(Problem): The answer must be every line of the records in which the string "docs" appears.

--- START ---

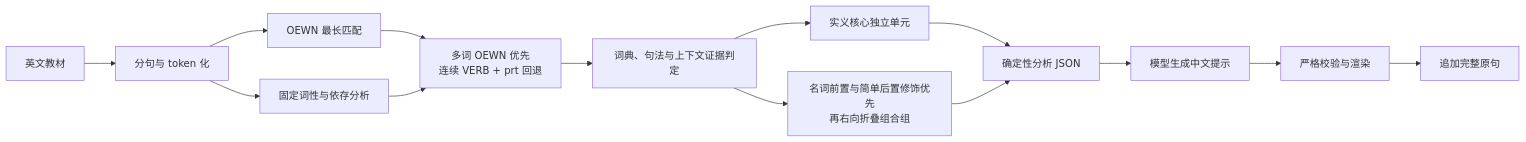
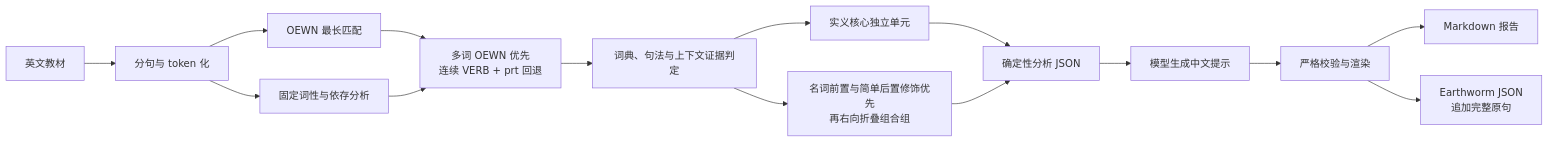
One commit to ReinerLau/earthworm changed the diagram in docs/lexical-chunks-tooling.md. Above: the diagram before and after it, drawn with Mermaid. The commit also changed other lines of this file and 13 other files, not shown here.

````diff
--- a/docs/lexical-chunks-tooling.md
+++ b/docs/lexical-chunks-tooling.md
@@ -200,16 +235,17 @@
 ```mermaid
 flowchart LR
     A[英文教材] --> B[分句与 token 化]
     B --> C[OEWN 最长匹配]
     B --> D[固定词性与依存分析]
     C --> E[多词 OEWN 优先<br/>连续 VERB + prt 回退]
     D --> E
     E --> F[词典、句法与上下文证据判定]
     F --> G[实义核心独立单元]
     F --> H[名词前置与简单后置修饰优先<br/>再右向折叠组合组]
     G --> I[确定性分析 JSON]
     H --> I
     I --> J[模型生成中文提示]
     J --> K[严格校验与渲染]
-    K --> L[追加完整原句]
+    K --> L[Markdown 报告]
+    K --> M[Earthworm JSON<br/>追加完整原句]
 ```
````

--- END ---

(Solution for this exercise):
One commit to ReinerLau/earthworm changed the diagram in docs/lexical-chunks-tooling.md. Above: the diagram before and after it, drawn with Mermaid. The commit also changed other lines of this file and 13 other files, not shown here.
--- a/docs/lexical-chunks-tooling.md
+++ b/docs/lexical-chunks-tooling.md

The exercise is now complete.